Hopefully by now, all the automotive distribution outlets are aware of the impending change in refrigerant recovery, recycle and recharge equipment. For those not yet aware, a short review is in order.
The Society of Automotive Engineers, the Mobile Air Conditioning Society Worldwide, and the U.S. Environmental Protection Agency established the Improved Mobile Air Conditioning 30/50 project in 2005. The project's fundamental purpose is to cost-effectively design next-generation mobile A/C systems with fewer leak points, and improve service procedures to minimize the refrigerant emissions of R-134a.
Because of this partnership, new A/C systems are becoming physically smaller and require increased charge accuracy. Accordingly, tighter standards are in place for automotive A/C recovery, recycle and recharge equipment. The new standard, SAE J2788, drives four new requirements the shop owners and technicians need to understand. They are:
- 95-percent recovery efficiency.
- Charge accuracy within a 1/2oz.
- Mandatory filter changes.
- Minimal cross-contamination of system oil in machines equipped with an oil-injection feature.
There are other requirements that OEMs must meet, but they are invisible to the shop owner or technician.
Though the EPA has not made an official announcement, as of this writing, manufacturers can produce the current models through Dec. 31, 2007, and sales will be permitted through March 2008. After that, the previous generation of equipment cannot be registered with the EPA. Any A/C service equipment in a shop before that date will be “grandfathered” and allowed through the useful life of the machine.
The task now is to get shop owners to see how this standard will help them be more profitable with equipment meeting J2788.
Understand the new standard
A shop owner will ask many questions about the differences between the old standard and the new standard.
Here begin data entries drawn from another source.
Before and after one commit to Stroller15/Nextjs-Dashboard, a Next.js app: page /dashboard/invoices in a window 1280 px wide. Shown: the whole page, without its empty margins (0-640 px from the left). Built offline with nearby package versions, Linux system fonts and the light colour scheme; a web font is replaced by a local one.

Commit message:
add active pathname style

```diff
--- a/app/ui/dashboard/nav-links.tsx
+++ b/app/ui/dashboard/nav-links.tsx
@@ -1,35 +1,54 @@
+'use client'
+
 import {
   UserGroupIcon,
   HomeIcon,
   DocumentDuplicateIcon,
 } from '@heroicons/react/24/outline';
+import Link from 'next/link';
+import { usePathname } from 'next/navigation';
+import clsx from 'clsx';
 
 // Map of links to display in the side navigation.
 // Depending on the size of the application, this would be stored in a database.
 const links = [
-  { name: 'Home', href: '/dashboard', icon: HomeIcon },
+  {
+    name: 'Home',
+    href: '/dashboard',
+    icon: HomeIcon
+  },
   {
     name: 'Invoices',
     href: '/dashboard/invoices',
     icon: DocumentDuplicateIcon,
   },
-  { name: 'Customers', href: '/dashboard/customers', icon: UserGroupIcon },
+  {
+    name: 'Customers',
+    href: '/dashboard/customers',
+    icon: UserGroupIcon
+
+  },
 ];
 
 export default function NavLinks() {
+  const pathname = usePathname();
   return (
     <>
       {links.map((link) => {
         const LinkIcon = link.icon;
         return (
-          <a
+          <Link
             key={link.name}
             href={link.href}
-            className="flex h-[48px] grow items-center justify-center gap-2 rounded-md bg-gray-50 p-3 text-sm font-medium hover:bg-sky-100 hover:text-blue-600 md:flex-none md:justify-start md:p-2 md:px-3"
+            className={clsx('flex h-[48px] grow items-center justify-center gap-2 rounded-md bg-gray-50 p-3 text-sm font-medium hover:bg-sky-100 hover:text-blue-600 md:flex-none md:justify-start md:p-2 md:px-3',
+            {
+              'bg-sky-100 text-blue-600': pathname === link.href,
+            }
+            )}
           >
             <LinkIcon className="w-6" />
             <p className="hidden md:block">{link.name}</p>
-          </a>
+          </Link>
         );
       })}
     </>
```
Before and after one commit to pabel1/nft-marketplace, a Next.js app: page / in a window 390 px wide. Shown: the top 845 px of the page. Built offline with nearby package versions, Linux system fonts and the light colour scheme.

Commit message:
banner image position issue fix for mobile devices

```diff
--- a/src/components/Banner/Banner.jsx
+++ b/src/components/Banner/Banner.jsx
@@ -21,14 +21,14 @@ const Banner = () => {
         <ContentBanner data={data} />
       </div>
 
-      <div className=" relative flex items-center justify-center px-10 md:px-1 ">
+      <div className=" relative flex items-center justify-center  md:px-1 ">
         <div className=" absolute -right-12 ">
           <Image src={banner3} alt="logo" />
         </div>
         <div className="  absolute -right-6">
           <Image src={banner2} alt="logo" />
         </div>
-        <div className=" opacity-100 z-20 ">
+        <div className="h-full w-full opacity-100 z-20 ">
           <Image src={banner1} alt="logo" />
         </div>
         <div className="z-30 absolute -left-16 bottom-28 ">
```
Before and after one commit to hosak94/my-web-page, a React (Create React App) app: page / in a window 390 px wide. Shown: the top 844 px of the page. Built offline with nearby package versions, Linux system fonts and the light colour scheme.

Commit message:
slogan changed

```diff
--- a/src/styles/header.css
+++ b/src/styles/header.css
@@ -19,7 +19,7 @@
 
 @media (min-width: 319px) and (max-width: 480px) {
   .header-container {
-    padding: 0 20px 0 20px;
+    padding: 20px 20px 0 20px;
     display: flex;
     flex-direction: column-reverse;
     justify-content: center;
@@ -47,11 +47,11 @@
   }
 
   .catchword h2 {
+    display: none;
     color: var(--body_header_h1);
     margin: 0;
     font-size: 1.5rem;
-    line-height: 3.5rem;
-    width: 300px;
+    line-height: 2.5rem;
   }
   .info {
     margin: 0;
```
An informed sales representative can help the shop owner make the best decision for his business.
Under the old SAE J2210 standard, recovery efficiency and charge accuracy were never requirements. The recovery, recycle and recharge machines were only required to achieve a vacuum level of 4” of Mercury and meet a shop safety specification. The recovery efficiency mandated in the new standard means pulling more of the customer's refrigerant out of the vehicle and therefore using less virgin refrigerant when recharging.
Also, older systems were larger and more tolerant of over/undercharging — but today's vehicles require high charge accuracy. The best charge accuracy that could be claimed by older generation service machines is within 1oz., a 3-percent error on a 2lbs. system. That same charge accuracy on a 14oz. system is more than twice the error at 7 percent. Using the older equipment could mean extra time in the service bay as the technician adds and subtracts refrigerant to get optimal cooling in the cabin.
More time in the service bay means less profit for the shop.
Understand the customer's needs
Another opportunity for the sales representative to help his customer make an informed decision is the return on investment. The basic equation, profit divided by cost of machine equals number of services required to pay for machine, has not changed, but pointing out new features and benefits and tying that into increased profitability will be more effective.
The shop owner who is looking to get started in the business or has a seasonal business would certainly appreciate an easy-to-use menu-driven user interface. In a bigger shop, reclassifying the task will allow the expert technician to spend more time on tougher problems. An automatic, programmable machine that can recover, recycle, vacuum-leak check and recharge allows the technician to perform another task without attending to the machine until the job is finished.
Sell on value